“This will be a steep challenge, given what Trump said on the campaign trail,” Mr Franklin said. 

Almost half of US start-ups worth more than $1bn have at least one founder or co-founder from another country, including SpaceX, Elon Musk’s rocket-launching start-up, Palantir, the data start-up backed by the CIA’s VC arm, and global ride-sharing app Uber, according to the National Foundation of American Policy think-tank. 

Mr Franklin called on Mr Trump to recognise that making migrating to the US easier would help solve some of the problems of battleground states. “You clearly have some folks that were frustrated that the economy isn’t working for them, they don’t feel Washington is working for them, and the entrepreneurial ecosystem is a great solution, helping create jobs.” 

Larger US tech companies have argued for an expansion of the H-1B visas, which with a limit of 85,000 rapidly run out each year, and for a green card to be stapled to every graduate degree from a US university.

Rob Atkinson, president of the Information Technology and Innovation Foundation, a think-tank, said US technology companies expected Hillary Clinton to expand high-skilled immigration. 

“A Trump administration will be a very different policy environment.
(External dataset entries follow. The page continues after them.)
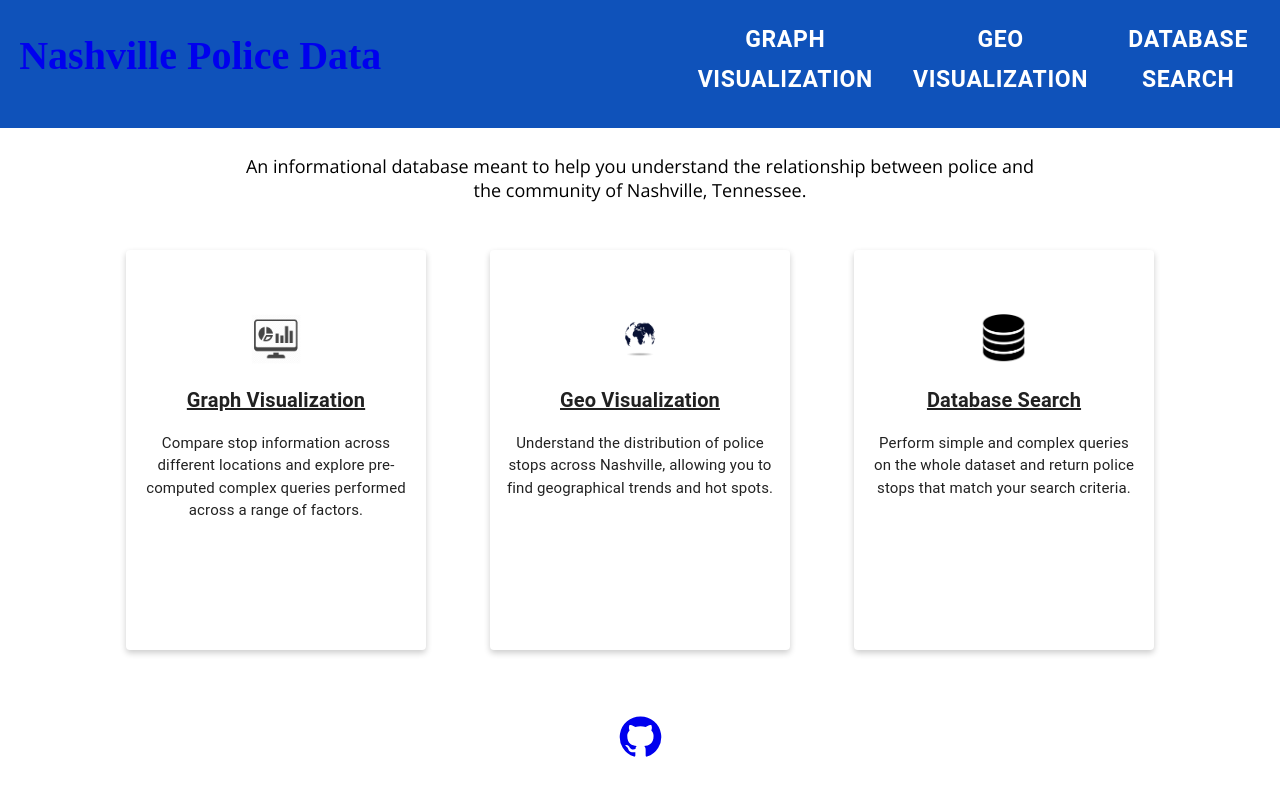
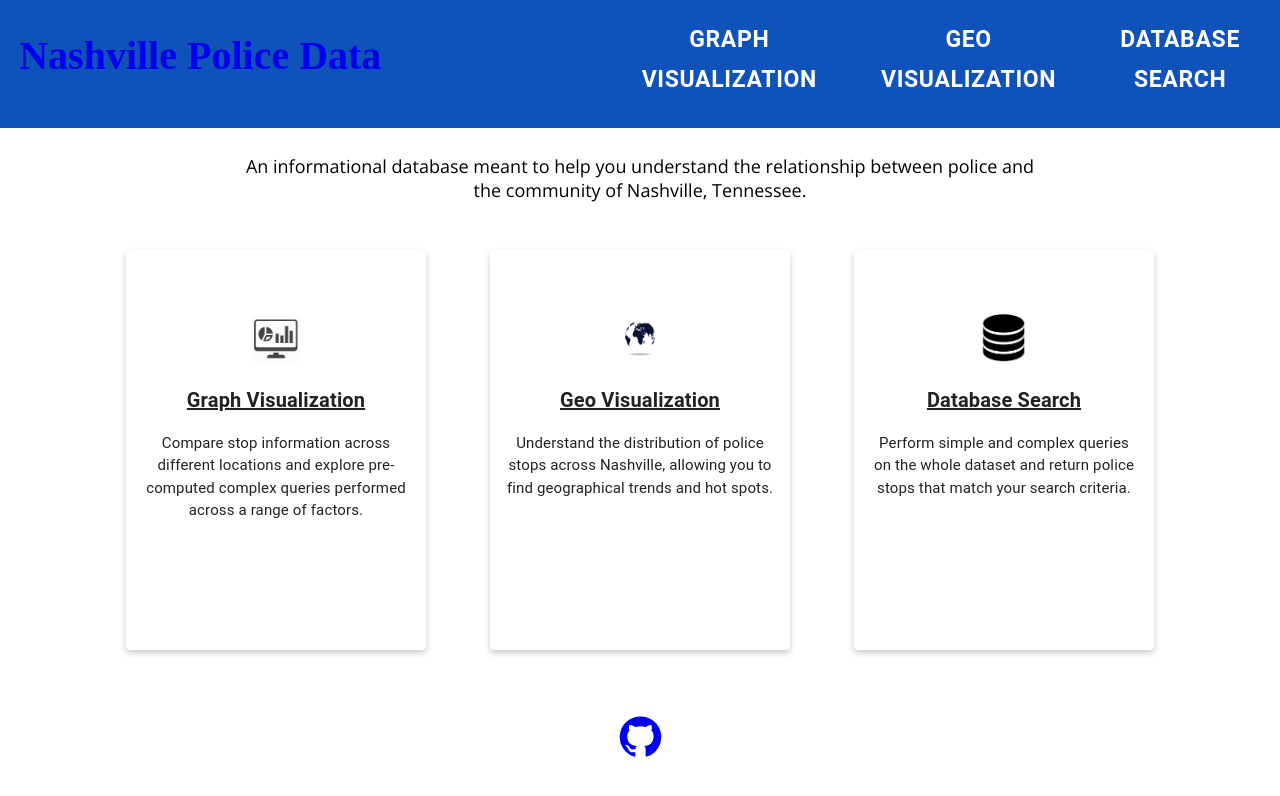
Before and after one commit to PRANETALLU/NashvilleCopStops, a React (Create React App) app in the folder my-app/: page / in a window 1280 px wide. Shown: the top 796 px of the page. Built offline with nearby package versions, Linux system fonts and the light colour scheme.

Commit message:
few changes

```diff
--- a/my-app/src/components/Header.js
+++ b/my-app/src/components/Header.js
@@ -7,7 +7,7 @@ function Header() {
             <Button
             href="/graphVisualization"
             sx=
-            {{mt: -1, mr: 3,
+            {{mt: -1, mr: 6,
             fontWeight: 700, fontSize: 23,
             color: "white",
             ":hover":{color: "#D9D9D9"}}}>
@@ -16,7 +16,7 @@ function Header() {
 
             <Button
             href="/geoVisualization"
-            sx={{mt: -1, mr: 3,
+            sx={{mt: -1, mr: 6,
             fontWeight: 700, fontSize: 23,
             color: "white",
             ":hover":{color: "#D9D9D9"}}}>
@@ -25,7 +25,7 @@ function Header() {
 
             <Button
             href="/databaseSearch"
-            sx={{mt: -1, mr: 3,
+            sx={{mt: -1, mr: 4,
             fontWeight: 700, fontSize: 23,
             color: "white",
             ":hover":{color: "#D9D9D9"}}}>
```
I don’t believe graduates will have a green card stapled to their diplomas given who his base is and his rhetoric on immigration,” Mr Atkinson said. 

However, some are optimistic that Mr Trump will not follow through on his rhetoric and that his business sense will prevail. Mr Wadhwa said Silicon Valley has a “dire shortage” of skilled talent, beyond just ordinary software engineers, in emerging areas such as artificial intelligence, sensors and robotics. 

“My hope is that he doesn’t mean the things he says. He’s changing his position all the time, it’s a joke when he’s trying to get elected, but then he goes back to being a businessman,” Mr Wadhwa said. “Ultimately, he’s not going to do anything to hurt the Trump empire here, it would be committing business suicide.” 

If Mr Trump does restrict immigration in the industry, tech companies will find other ways to benefit from foreign expertise. Mr Atkinson said some might expand in countries that make it easier to hire immigrants such as Canada, where Justin Trudeau’s administration is creating an innovation policy that will encourage companies to hire high-skilled software engineers, wherever they are from. Mr Kropp suggested companies could launch more extensive training programmes, for example, taking a group of actuaries and training them to be data scientists.

Steve Perkins, managing director of Grant Thornton’s technology industry practice, said he expected tech companies to increase their lobbying activity further. “They should be advocating for their positions and actively working with the transition teams. I think the argument to make is one about US jobs and economic growth,” he said.

To make their case for highly-skilled immigration, technology companies may end up turning to the one immigrant to Silicon Valley they know has Mr Trump’s ear: German-born Mr Thiel.